Assignment
The records that follow need to be output exactly as they are.

Web page edit records:

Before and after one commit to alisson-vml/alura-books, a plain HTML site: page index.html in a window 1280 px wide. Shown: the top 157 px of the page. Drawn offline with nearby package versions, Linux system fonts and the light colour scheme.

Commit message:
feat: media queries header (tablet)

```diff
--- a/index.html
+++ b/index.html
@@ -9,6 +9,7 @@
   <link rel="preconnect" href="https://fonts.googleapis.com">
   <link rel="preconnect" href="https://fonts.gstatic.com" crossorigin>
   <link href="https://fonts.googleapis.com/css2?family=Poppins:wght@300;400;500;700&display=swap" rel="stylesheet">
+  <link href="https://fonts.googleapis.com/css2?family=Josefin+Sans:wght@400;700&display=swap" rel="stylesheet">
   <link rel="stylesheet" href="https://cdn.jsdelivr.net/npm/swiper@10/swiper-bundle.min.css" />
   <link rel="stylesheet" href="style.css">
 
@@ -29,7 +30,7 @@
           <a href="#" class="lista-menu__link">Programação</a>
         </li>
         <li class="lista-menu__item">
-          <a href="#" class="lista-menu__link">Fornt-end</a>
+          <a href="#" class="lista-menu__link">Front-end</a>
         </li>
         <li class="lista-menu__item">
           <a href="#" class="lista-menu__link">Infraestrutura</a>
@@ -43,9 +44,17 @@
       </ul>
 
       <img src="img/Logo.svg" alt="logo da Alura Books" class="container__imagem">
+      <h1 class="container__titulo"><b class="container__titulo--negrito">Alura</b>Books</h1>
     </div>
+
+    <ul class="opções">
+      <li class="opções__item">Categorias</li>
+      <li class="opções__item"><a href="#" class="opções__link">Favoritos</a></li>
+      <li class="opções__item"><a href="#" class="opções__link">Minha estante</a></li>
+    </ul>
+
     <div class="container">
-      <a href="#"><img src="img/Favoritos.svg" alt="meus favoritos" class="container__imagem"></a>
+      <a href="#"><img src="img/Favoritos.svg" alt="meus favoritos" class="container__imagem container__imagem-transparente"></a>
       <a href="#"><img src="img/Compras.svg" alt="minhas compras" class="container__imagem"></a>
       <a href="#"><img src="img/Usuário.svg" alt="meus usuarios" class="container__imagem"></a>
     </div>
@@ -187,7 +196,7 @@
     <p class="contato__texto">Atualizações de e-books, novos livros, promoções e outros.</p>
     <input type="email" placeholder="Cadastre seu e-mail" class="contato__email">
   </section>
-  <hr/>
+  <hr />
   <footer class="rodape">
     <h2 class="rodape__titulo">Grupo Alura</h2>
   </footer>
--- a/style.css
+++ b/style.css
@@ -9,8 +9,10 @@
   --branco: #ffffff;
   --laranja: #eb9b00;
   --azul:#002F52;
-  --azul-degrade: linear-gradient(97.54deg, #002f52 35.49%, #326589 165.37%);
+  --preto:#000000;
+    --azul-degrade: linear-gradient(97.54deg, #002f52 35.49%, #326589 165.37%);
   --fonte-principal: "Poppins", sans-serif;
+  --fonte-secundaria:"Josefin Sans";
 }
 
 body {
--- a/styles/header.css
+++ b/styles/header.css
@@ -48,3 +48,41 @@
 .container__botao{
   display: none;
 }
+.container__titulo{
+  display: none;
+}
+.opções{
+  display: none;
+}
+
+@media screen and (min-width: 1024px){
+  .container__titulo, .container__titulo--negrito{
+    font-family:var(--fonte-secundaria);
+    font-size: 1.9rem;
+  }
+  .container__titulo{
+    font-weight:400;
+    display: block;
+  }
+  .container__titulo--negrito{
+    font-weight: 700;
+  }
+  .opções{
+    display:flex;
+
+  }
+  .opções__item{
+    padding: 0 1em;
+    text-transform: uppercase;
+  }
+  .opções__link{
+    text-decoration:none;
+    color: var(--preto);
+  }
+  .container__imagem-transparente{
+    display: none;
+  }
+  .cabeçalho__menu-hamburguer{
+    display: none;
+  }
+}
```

Task solution
Before and after one commit to alisson-vml/alura-books, a plain HTML site: page index.html in a window 1280 px wide. Shown: the top 157 px of the page. Drawn offline with nearby package versions, Linux system fonts and the light colour scheme.

Commit message:
feat: media queries header (tablet)

```diff
--- a/index.html
+++ b/index.html
@@ -9,6 +9,7 @@
   <link rel="preconnect" href="https://fonts.googleapis.com">
   <link rel="preconnect" href="https://fonts.gstatic.com" crossorigin>
   <link href="https://fonts.googleapis.com/css2?family=Poppins:wght@300;400;500;700&display=swap" rel="stylesheet">
+  <link href="https://fonts.googleapis.com/css2?family=Josefin+Sans:wght@400;700&display=swap" rel="stylesheet">
   <link rel="stylesheet" href="https://cdn.jsdelivr.net/npm/swiper@10/swiper-bundle.min.css" />
   <link rel="stylesheet" href="style.css">
 
@@ -29,7 +30,7 @@
           <a href="#" class="lista-menu__link">Programação</a>
         </li>
         <li class="lista-menu__item">
-          <a href="#" class="lista-menu__link">Fornt-end</a>
+          <a href="#" class="lista-menu__link">Front-end</a>
         </li>
         <li class="lista-menu__item">
           <a href="#" class="lista-menu__link">Infraestrutura</a>
@@ -43,9 +44,17 @@
       </ul>
 
       <img src="img/Logo.svg" alt="logo da Alura Books" class="container__imagem">
+      <h1 class="container__titulo"><b class="container__titulo--negrito">Alura</b>Books</h1>
     </div>
+
+    <ul class="opções">
+      <li class="opções__item">Categorias</li>
+      <li class="opções__item"><a href="#" class="opções__link">Favoritos</a></li>
+      <li class="opções__item"><a href="#" class="opções__link">Minha estante</a></li>
+    </ul>
+
     <div class="container">
-      <a href="#"><img src="img/Favoritos.svg" alt="meus favoritos" class="container__imagem"></a>
+      <a href="#"><img src="img/Favoritos.svg" alt="meus favoritos" class="container__imagem container__imagem-transparente"></a>
       <a href="#"><img src="img/Compras.svg" alt="minhas compras" class="container__imagem"></a>
       <a href="#"><img src="img/Usuário.svg" alt="meus usuarios" class="container__imagem"></a>
     </div>
@@ -187,7 +196,7 @@
     <p class="contato__texto">Atualizações de e-books, novos livros, promoções e outros.</p>
     <input type="email" placeholder="Cadastre seu e-mail" class="contato__email">
   </section>
-  <hr/>
+  <hr />
   <footer class="rodape">
     <h2 class="rodape__titulo">Grupo Alura</h2>
   </footer>
--- a/style.css
+++ b/style.css
@@ -9,8 +9,10 @@
   --branco: #ffffff;
   --laranja: #eb9b00;
   --azul:#002F52;
-  --azul-degrade: linear-gradient(97.54deg, #002f52 35.49%, #326589 165.37%);
+  --preto:#000000;
+    --azul-degrade: linear-gradient(97.54deg, #002f52 35.49%, #326589 165.37%);
   --fonte-principal: "Poppins", sans-serif;
+  --fonte-secundaria:"Josefin Sans";
 }
 
 body {
--- a/styles/header.css
+++ b/styles/header.css
@@ -48,3 +48,41 @@
 .container__botao{
   display: none;
 }
+.container__titulo{
+  display: none;
+}
+.opções{
+  display: none;
+}
+
+@media screen and (min-width: 1024px){
+  .container__titulo, .container__titulo--negrito{
+    font-family:var(--fonte-secundaria);
+    font-size: 1.9rem;
+  }
+  .container__titulo{
+    font-weight:400;
+    display: block;
+  }
+  .container__titulo--negrito{
+    font-weight: 700;
+  }
+  .opções{
+    display:flex;
+
+  }
+  .opções__item{
+    padding: 0 1em;
+    text-transform: uppercase;
+  }
+  .opções__link{
+    text-decoration:none;
+    color: var(--preto);
+  }
+  .container__imagem-transparente{
+    display: none;
+  }
+  .cabeçalho__menu-hamburguer{
+    display: none;
+  }
+}
```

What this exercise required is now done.